··· Material shown ···

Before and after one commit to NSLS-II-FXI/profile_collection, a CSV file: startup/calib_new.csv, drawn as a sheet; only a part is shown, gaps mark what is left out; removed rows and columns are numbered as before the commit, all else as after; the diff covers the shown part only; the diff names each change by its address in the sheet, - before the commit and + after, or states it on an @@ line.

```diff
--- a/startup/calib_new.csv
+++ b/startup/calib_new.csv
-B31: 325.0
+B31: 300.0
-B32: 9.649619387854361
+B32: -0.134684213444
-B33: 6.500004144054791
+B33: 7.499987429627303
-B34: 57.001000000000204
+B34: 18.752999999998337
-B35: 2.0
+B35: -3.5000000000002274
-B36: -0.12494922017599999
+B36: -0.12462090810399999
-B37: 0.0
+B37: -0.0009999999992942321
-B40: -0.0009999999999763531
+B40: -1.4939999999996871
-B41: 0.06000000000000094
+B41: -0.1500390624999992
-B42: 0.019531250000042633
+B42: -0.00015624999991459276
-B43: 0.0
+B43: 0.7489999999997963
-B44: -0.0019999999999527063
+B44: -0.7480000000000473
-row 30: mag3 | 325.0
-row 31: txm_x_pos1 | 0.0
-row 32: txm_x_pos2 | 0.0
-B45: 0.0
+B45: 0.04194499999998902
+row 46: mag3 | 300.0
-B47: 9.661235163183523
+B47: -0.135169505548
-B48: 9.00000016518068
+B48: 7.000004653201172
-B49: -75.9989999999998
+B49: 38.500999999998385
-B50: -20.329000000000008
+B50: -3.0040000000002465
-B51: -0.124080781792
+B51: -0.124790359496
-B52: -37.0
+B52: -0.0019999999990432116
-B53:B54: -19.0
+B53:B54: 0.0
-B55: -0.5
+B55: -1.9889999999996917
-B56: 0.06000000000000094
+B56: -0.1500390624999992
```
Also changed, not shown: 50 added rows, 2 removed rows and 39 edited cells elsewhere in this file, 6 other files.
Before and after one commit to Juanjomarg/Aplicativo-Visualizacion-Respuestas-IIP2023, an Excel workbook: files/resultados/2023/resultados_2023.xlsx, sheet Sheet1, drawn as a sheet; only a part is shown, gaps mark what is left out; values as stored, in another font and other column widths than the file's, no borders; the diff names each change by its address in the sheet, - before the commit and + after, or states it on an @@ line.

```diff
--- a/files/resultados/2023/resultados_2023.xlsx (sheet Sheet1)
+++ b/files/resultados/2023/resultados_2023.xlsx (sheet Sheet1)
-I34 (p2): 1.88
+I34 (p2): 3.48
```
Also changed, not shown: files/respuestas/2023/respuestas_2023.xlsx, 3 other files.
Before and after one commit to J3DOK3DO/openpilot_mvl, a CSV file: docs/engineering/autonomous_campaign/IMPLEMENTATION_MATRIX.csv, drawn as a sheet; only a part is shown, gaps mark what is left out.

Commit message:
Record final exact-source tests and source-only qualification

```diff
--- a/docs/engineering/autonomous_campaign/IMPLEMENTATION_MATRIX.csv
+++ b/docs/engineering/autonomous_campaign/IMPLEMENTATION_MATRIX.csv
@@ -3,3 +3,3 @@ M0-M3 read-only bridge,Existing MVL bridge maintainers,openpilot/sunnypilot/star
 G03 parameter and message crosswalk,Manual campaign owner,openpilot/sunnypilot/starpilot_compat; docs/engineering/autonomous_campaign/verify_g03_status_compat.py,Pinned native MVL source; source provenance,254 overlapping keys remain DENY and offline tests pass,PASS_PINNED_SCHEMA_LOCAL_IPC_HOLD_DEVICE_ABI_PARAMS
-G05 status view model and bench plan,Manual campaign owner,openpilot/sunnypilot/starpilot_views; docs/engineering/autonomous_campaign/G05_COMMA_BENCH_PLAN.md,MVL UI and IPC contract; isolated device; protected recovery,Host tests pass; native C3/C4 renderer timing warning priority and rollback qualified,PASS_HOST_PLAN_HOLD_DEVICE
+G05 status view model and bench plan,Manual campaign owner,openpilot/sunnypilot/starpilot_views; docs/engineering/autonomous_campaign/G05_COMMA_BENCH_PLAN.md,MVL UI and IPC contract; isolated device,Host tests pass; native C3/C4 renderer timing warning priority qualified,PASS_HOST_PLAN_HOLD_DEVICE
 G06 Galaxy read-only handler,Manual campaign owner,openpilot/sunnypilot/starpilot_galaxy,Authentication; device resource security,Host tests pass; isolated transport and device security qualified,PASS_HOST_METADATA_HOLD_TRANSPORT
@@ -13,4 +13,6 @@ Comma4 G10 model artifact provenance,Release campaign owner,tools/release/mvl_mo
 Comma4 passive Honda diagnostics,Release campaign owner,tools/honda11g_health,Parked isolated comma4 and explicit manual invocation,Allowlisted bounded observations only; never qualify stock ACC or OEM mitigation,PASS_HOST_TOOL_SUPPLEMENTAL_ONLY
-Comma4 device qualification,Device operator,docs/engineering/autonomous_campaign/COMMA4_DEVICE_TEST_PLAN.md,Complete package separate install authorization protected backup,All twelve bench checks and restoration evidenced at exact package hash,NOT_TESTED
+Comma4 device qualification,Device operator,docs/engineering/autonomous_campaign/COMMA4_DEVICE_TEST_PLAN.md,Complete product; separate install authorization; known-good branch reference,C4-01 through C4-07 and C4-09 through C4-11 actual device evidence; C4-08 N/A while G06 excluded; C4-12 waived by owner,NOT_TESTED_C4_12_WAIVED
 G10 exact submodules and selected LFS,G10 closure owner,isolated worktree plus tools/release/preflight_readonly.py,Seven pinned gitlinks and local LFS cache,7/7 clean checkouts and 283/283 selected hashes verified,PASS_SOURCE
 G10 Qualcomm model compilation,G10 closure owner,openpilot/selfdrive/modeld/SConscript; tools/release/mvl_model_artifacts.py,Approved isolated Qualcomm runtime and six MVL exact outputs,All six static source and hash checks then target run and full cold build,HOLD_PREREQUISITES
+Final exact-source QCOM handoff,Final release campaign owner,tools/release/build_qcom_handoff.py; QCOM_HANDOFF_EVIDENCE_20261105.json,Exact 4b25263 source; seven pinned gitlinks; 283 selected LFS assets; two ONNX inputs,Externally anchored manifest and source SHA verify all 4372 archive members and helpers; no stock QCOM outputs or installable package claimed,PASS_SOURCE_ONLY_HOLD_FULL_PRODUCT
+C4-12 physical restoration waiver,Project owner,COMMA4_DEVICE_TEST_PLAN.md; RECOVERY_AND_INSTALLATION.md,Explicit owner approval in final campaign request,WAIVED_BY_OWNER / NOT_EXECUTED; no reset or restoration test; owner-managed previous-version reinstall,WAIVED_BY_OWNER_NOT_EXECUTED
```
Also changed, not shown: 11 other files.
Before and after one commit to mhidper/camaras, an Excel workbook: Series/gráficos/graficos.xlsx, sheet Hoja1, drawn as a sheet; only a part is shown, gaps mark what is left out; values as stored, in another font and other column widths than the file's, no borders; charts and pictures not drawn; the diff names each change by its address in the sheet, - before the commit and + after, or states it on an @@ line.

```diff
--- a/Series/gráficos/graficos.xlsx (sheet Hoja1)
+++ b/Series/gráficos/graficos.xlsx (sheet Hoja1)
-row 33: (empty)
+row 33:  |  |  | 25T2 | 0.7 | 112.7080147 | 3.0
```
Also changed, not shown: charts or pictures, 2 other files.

···

### The problem
Make a faithful copy of every record above.

### Task result
Before and after one commit to NSLS-II-FXI/profile_collection, a CSV file: startup/calib_new.csv, drawn as a sheet; only a part is shown, gaps mark what is left out; removed rows and columns are numbered as before the commit, all else as after; the diff covers the shown part only; the diff names each change by its address in the sheet, - before the commit and + after, or states it on an @@ line.

```diff
--- a/startup/calib_new.csv
+++ b/startup/calib_new.csv
-B31: 325.0
+B31: 300.0
-B32: 9.649619387854361
+B32: -0.134684213444
-B33: 6.500004144054791
+B33: 7.499987429627303
-B34: 57.001000000000204
+B34: 18.752999999998337
-B35: 2.0
+B35: -3.5000000000002274
-B36: -0.12494922017599999
+B36: -0.12462090810399999
-B37: 0.0
+B37: -0.0009999999992942321
-B40: -0.0009999999999763531
+B40: -1.4939999999996871
-B41: 0.06000000000000094
+B41: -0.1500390624999992
-B42: 0.019531250000042633
+B42: -0.00015624999991459276
-B43: 0.0
+B43: 0.7489999999997963
-B44: -0.0019999999999527063
+B44: -0.7480000000000473
-row 30: mag3 | 325.0
-row 31: txm_x_pos1 | 0.0
-row 32: txm_x_pos2 | 0.0
-B45: 0.0
+B45: 0.04194499999998902
+row 46: mag3 | 300.0
-B47: 9.661235163183523
+B47: -0.135169505548
-B48: 9.00000016518068
+B48: 7.000004653201172
-B49: -75.9989999999998
+B49: 38.500999999998385
-B50: -20.329000000000008
+B50: -3.0040000000002465
-B51: -0.124080781792
+B51: -0.124790359496
-B52: -37.0
+B52: -0.0019999999990432116
-B53:B54: -19.0
+B53:B54: 0.0
-B55: -0.5
+B55: -1.9889999999996917
-B56: 0.06000000000000094
+B56: -0.1500390624999992
```
Also changed, not shown: 50 added rows, 2 removed rows and 39 edited cells elsewhere in this file, 6 other files.
Before and after one commit to Juanjomarg/Aplicativo-Visualizacion-Respuestas-IIP2023, an Excel workbook: files/resultados/2023/resultados_2023.xlsx, sheet Sheet1, drawn as a sheet; only a part is shown, gaps mark what is left out; values as stored, in another font and other column widths than the file's, no borders; the diff names each change by its address in the sheet, - before the commit and + after, or states it on an @@ line.

```diff
--- a/files/resultados/2023/resultados_2023.xlsx (sheet Sheet1)
+++ b/files/resultados/2023/resultados_2023.xlsx (sheet Sheet1)
-I34 (p2): 1.88
+I34 (p2): 3.48
```
Also changed, not shown: files/respuestas/2023/respuestas_2023.xlsx, 3 other files.
Before and after one commit to J3DOK3DO/openpilot_mvl, a CSV file: docs/engineering/autonomous_campaign/IMPLEMENTATION_MATRIX.csv, drawn as a sheet; only a part is shown, gaps mark what is left out.

Commit message:
Record final exact-source tests and source-only qualification

```diff
--- a/docs/engineering/autonomous_campaign/IMPLEMENTATION_MATRIX.csv
+++ b/docs/engineering/autonomous_campaign/IMPLEMENTATION_MATRIX.csv
@@ -3,3 +3,3 @@ M0-M3 read-only bridge,Existing MVL bridge maintainers,openpilot/sunnypilot/star
 G03 parameter and message crosswalk,Manual campaign owner,openpilot/sunnypilot/starpilot_compat; docs/engineering/autonomous_campaign/verify_g03_status_compat.py,Pinned native MVL source; source provenance,254 overlapping keys remain DENY and offline tests pass,PASS_PINNED_SCHEMA_LOCAL_IPC_HOLD_DEVICE_ABI_PARAMS
-G05 status view model and bench plan,Manual campaign owner,openpilot/sunnypilot/starpilot_views; docs/engineering/autonomous_campaign/G05_COMMA_BENCH_PLAN.md,MVL UI and IPC contract; isolated device; protected recovery,Host tests pass; native C3/C4 renderer timing warning priority and rollback qualified,PASS_HOST_PLAN_HOLD_DEVICE
+G05 status view model and bench plan,Manual campaign owner,openpilot/sunnypilot/starpilot_views; docs/engineering/autonomous_campaign/G05_COMMA_BENCH_PLAN.md,MVL UI and IPC contract; isolated device,Host tests pass; native C3/C4 renderer timing warning priority qualified,PASS_HOST_PLAN_HOLD_DEVICE
 G06 Galaxy read-only handler,Manual campaign owner,openpilot/sunnypilot/starpilot_galaxy,Authentication; device resource security,Host tests pass; isolated transport and device security qualified,PASS_HOST_METADATA_HOLD_TRANSPORT
@@ -13,4 +13,6 @@ Comma4 G10 model artifact provenance,Release campaign owner,tools/release/mvl_mo
 Comma4 passive Honda diagnostics,Release campaign owner,tools/honda11g_health,Parked isolated comma4 and explicit manual invocation,Allowlisted bounded observations only; never qualify stock ACC or OEM mitigation,PASS_HOST_TOOL_SUPPLEMENTAL_ONLY
-Comma4 device qualification,Device operator,docs/engineering/autonomous_campaign/COMMA4_DEVICE_TEST_PLAN.md,Complete package separate install authorization protected backup,All twelve bench checks and restoration evidenced at exact package hash,NOT_TESTED
+Comma4 device qualification,Device operator,docs/engineering/autonomous_campaign/COMMA4_DEVICE_TEST_PLAN.md,Complete product; separate install authorization; known-good branch reference,C4-01 through C4-07 and C4-09 through C4-11 actual device evidence; C4-08 N/A while G06 excluded; C4-12 waived by owner,NOT_TESTED_C4_12_WAIVED
 G10 exact submodules and selected LFS,G10 closure owner,isolated worktree plus tools/release/preflight_readonly.py,Seven pinned gitlinks and local LFS cache,7/7 clean checkouts and 283/283 selected hashes verified,PASS_SOURCE
 G10 Qualcomm model compilation,G10 closure owner,openpilot/selfdrive/modeld/SConscript; tools/release/mvl_model_artifacts.py,Approved isolated Qualcomm runtime and six MVL exact outputs,All six static source and hash checks then target run and full cold build,HOLD_PREREQUISITES
+Final exact-source QCOM handoff,Final release campaign owner,tools/release/build_qcom_handoff.py; QCOM_HANDOFF_EVIDENCE_20261105.json,Exact 4b25263 source; seven pinned gitlinks; 283 selected LFS assets; two ONNX inputs,Externally anchored manifest and source SHA verify all 4372 archive members and helpers; no stock QCOM outputs or installable package claimed,PASS_SOURCE_ONLY_HOLD_FULL_PRODUCT
+C4-12 physical restoration waiver,Project owner,COMMA4_DEVICE_TEST_PLAN.md; RECOVERY_AND_INSTALLATION.md,Explicit owner approval in final campaign request,WAIVED_BY_OWNER / NOT_EXECUTED; no reset or restoration test; owner-managed previous-version reinstall,WAIVED_BY_OWNER_NOT_EXECUTED
```
Also changed, not shown: 11 other files.
Before and after one commit to mhidper/camaras, an Excel workbook: Series/gráficos/graficos.xlsx, sheet Hoja1, drawn as a sheet; only a part is shown, gaps mark what is left out; values as stored, in another font and other column widths than the file's, no borders; charts and pictures not drawn; the diff names each change by its address in the sheet, - before the commit and + after, or states it on an @@ line.

```diff
--- a/Series/gráficos/graficos.xlsx (sheet Hoja1)
+++ b/Series/gráficos/graficos.xlsx (sheet Hoja1)
-row 33: (empty)
+row 33:  |  |  | 25T2 | 0.7 | 112.7080147 | 3.0
```
Also changed, not shown: charts or pictures, 2 other files.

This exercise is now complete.